⟨

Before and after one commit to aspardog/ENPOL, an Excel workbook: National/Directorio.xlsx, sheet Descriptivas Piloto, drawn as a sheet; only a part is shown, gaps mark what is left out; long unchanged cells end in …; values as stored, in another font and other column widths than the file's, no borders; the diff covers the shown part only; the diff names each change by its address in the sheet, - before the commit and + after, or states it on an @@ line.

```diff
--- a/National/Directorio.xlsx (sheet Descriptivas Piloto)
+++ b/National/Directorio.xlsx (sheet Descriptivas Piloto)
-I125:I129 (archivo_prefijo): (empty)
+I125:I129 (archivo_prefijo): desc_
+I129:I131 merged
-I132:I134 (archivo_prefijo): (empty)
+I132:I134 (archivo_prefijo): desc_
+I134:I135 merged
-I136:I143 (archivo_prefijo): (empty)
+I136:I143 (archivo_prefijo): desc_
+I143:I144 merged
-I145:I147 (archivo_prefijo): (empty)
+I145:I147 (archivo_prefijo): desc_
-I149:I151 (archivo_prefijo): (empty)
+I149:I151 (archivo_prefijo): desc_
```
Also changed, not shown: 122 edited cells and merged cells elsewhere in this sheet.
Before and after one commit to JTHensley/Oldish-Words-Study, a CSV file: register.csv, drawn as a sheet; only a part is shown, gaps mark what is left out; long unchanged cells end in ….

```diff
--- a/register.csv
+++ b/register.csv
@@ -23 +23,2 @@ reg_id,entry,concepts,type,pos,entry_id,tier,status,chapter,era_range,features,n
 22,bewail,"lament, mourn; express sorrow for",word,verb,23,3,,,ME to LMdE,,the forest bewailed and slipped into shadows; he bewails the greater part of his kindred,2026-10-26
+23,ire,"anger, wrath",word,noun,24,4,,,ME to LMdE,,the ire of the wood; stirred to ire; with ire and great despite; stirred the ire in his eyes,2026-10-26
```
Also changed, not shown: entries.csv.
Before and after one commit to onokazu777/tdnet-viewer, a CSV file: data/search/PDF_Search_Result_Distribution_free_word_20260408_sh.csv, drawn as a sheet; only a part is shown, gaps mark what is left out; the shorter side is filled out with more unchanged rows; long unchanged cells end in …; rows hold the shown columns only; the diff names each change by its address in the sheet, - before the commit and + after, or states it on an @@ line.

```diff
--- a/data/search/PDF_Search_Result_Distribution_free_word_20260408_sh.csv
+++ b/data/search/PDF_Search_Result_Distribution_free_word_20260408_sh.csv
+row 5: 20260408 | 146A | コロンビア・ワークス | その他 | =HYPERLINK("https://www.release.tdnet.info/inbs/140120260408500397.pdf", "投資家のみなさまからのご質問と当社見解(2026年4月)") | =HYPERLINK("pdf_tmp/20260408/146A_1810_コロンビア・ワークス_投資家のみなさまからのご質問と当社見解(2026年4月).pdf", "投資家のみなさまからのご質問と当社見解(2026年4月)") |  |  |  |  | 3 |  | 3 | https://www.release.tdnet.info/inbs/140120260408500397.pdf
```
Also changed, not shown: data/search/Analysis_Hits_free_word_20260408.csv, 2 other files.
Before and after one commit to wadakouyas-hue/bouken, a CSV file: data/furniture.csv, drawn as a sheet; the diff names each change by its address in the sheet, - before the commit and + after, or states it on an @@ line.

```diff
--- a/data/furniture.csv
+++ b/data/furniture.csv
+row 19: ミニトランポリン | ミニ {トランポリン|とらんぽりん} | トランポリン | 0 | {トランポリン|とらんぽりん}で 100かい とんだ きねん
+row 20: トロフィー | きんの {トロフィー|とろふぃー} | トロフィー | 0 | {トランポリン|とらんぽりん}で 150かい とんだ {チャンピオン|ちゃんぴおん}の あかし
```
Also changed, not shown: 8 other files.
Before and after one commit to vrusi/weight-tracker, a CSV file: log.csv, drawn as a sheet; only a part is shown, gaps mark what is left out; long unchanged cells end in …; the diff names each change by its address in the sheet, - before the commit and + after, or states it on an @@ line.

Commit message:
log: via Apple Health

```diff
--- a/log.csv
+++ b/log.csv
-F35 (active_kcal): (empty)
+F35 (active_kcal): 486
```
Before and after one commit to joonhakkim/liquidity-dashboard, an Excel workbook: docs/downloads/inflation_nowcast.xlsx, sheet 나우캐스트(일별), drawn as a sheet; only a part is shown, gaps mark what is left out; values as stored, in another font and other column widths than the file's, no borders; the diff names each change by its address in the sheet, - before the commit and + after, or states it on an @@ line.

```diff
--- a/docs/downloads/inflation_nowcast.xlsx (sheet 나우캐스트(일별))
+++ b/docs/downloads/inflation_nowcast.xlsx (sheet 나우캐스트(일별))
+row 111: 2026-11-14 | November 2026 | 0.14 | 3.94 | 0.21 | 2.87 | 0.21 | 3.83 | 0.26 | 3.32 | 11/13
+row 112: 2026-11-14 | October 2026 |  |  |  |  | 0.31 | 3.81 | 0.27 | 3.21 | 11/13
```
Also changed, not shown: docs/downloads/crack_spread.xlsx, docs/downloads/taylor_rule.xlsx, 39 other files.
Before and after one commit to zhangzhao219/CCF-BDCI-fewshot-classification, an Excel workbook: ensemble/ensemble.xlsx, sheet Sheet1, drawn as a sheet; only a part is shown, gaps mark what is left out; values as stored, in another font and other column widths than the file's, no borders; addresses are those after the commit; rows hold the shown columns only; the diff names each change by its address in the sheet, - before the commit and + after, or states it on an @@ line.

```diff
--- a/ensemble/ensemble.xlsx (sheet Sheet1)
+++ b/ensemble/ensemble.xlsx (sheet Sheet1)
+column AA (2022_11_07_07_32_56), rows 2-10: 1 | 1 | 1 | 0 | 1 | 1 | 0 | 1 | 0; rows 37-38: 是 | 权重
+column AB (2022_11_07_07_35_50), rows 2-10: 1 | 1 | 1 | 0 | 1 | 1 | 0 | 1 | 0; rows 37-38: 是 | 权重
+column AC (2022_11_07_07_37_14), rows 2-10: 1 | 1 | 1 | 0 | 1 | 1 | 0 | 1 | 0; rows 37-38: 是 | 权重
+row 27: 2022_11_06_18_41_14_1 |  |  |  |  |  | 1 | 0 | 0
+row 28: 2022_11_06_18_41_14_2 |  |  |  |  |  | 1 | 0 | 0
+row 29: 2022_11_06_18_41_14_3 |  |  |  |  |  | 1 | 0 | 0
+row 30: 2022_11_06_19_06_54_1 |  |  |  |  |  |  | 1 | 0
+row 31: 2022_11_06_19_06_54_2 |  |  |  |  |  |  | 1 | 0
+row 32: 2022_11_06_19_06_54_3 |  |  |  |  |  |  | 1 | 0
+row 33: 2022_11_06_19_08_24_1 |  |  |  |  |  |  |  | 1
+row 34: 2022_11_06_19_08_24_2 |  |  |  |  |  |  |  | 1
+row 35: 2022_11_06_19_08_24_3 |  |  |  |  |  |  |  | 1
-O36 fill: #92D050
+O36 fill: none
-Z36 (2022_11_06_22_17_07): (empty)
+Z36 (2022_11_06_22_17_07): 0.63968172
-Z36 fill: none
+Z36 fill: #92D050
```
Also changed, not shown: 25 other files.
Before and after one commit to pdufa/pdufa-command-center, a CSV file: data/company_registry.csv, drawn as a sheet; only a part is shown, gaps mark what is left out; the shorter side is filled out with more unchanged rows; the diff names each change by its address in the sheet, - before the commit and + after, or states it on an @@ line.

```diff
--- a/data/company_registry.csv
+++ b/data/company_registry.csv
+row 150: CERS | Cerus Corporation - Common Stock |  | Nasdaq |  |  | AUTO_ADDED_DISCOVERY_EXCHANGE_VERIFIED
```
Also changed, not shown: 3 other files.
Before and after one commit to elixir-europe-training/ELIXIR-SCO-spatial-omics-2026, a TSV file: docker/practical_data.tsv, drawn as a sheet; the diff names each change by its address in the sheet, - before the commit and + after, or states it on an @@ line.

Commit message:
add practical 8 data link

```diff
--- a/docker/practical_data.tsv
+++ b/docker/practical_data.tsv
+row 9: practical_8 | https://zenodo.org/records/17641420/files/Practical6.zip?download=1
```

⟩

> _ASSIGNMENT_
Which lines in the records above contain the string "xlsx"? Copy each one.

> _FINAL ANSWER_
Before and after one commit to aspardog/ENPOL, an Excel workbook: National/Directorio.xlsx, sheet Descriptivas Piloto, drawn as a sheet; only a part is shown, gaps mark what is left out; long unchanged cells end in …; values as stored, in another font and other column widths than the file's, no borders; the diff covers the shown part only; the diff names each change by its address in the sheet, - before the commit and + after, or states it on an @@ line.
--- a/National/Directorio.xlsx (sheet Descriptivas Piloto)
+++ b/National/Directorio.xlsx (sheet Descriptivas Piloto)
Before and after one commit to joonhakkim/liquidity-dashboard, an Excel workbook: docs/downloads/inflation_nowcast.xlsx, sheet 나우캐스트(일별), drawn as a sheet; only a part is shown, gaps mark what is left out; values as stored, in another font and other column widths than the file's, no borders; the diff names each change by its address in the sheet, - before the commit and + after, or states it on an @@ line.
--- a/docs/downloads/inflation_nowcast.xlsx (sheet 나우캐스트(일별))
+++ b/docs/downloads/inflation_nowcast.xlsx (sheet 나우캐스트(일별))
Also changed, not shown: docs/downloads/crack_spread.xlsx, docs/downloads/taylor_rule.xlsx, 39 other files.
Before and after one commit to zhangzhao219/CCF-BDCI-fewshot-classification, an Excel workbook: ensemble/ensemble.xlsx, sheet Sheet1, drawn as a sheet; only a part is shown, gaps mark what is left out; values as stored, in another font and other column widths than the file's, no borders; addresses are those after the commit; rows hold the shown columns only; the diff names each change by its address in the sheet, - before the commit and + after, or states it on an @@ line.
--- a/ensemble/ensemble.xlsx (sheet Sheet1)
+++ b/ensemble/ensemble.xlsx (sheet Sheet1)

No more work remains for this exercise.